▼

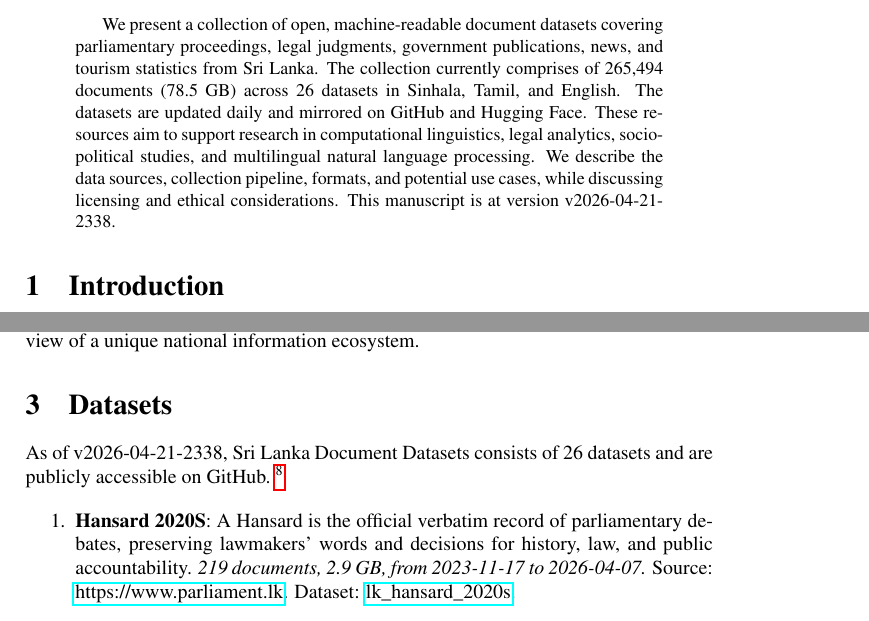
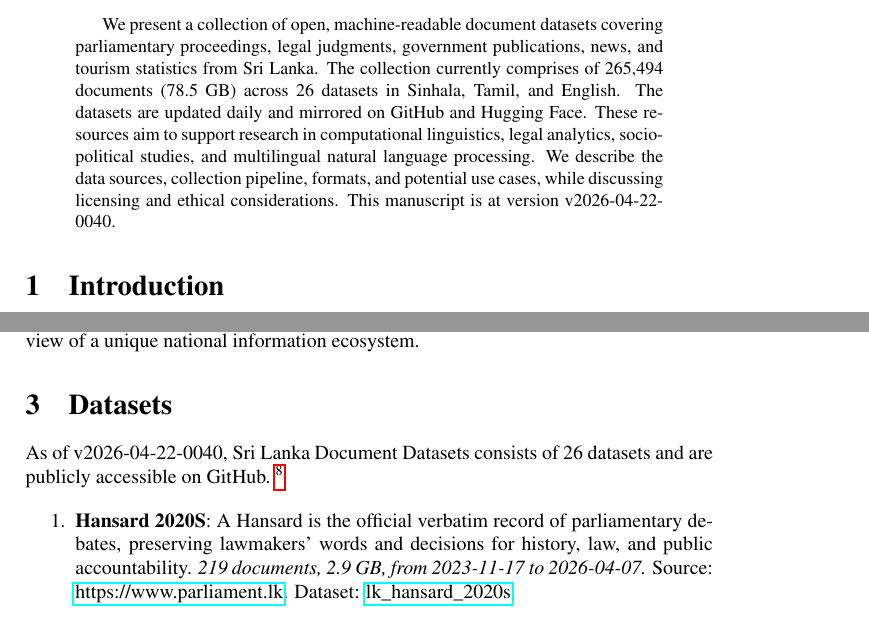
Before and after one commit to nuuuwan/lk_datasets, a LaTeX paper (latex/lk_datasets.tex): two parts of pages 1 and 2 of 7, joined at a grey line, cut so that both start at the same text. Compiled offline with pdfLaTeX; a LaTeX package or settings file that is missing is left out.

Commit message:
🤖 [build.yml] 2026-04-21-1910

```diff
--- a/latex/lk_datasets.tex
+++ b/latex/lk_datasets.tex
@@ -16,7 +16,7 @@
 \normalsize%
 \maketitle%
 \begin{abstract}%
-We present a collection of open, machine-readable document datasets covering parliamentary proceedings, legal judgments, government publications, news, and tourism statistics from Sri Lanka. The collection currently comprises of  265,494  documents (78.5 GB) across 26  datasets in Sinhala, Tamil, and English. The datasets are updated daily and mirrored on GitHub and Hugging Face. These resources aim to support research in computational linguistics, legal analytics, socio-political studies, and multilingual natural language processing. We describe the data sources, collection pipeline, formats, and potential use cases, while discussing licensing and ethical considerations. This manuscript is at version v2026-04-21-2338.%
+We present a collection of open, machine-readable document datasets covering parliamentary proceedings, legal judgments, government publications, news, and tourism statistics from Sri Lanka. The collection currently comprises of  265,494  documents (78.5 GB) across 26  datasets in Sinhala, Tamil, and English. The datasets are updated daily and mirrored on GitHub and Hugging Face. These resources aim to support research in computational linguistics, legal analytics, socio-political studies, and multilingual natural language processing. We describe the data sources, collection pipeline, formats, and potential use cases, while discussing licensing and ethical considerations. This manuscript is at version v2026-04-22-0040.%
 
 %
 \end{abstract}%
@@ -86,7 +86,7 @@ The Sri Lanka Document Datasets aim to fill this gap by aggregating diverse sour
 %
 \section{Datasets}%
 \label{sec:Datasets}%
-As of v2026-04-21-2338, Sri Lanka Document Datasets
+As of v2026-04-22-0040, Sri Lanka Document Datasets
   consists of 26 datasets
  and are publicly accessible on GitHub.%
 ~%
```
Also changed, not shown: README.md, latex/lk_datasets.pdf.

▲
▼

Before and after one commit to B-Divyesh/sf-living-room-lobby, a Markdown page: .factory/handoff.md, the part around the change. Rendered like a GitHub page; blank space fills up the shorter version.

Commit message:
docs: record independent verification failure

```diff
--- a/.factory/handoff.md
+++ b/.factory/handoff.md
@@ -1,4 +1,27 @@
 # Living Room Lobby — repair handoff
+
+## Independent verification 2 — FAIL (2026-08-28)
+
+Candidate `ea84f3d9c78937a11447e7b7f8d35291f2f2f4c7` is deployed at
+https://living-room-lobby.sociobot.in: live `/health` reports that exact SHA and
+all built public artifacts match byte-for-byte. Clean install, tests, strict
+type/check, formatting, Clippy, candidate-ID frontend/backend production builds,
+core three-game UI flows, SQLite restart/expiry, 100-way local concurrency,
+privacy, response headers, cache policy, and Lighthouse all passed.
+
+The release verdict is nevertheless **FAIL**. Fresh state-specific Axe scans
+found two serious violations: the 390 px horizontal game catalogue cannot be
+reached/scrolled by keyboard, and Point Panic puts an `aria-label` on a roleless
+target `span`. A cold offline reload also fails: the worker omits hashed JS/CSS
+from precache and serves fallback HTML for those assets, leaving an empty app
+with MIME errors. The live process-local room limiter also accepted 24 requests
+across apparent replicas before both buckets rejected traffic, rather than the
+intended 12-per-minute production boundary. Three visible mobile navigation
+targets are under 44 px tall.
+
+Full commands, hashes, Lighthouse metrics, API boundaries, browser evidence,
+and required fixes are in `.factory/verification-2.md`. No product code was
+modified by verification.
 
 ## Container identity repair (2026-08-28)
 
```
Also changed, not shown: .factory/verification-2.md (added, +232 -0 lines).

▲

▸ TASK GOAL: If a line in the listing contains the string "verification", count it; then give only the number of such lines.

▸ RESULT FOR THIS EXERCISE: 5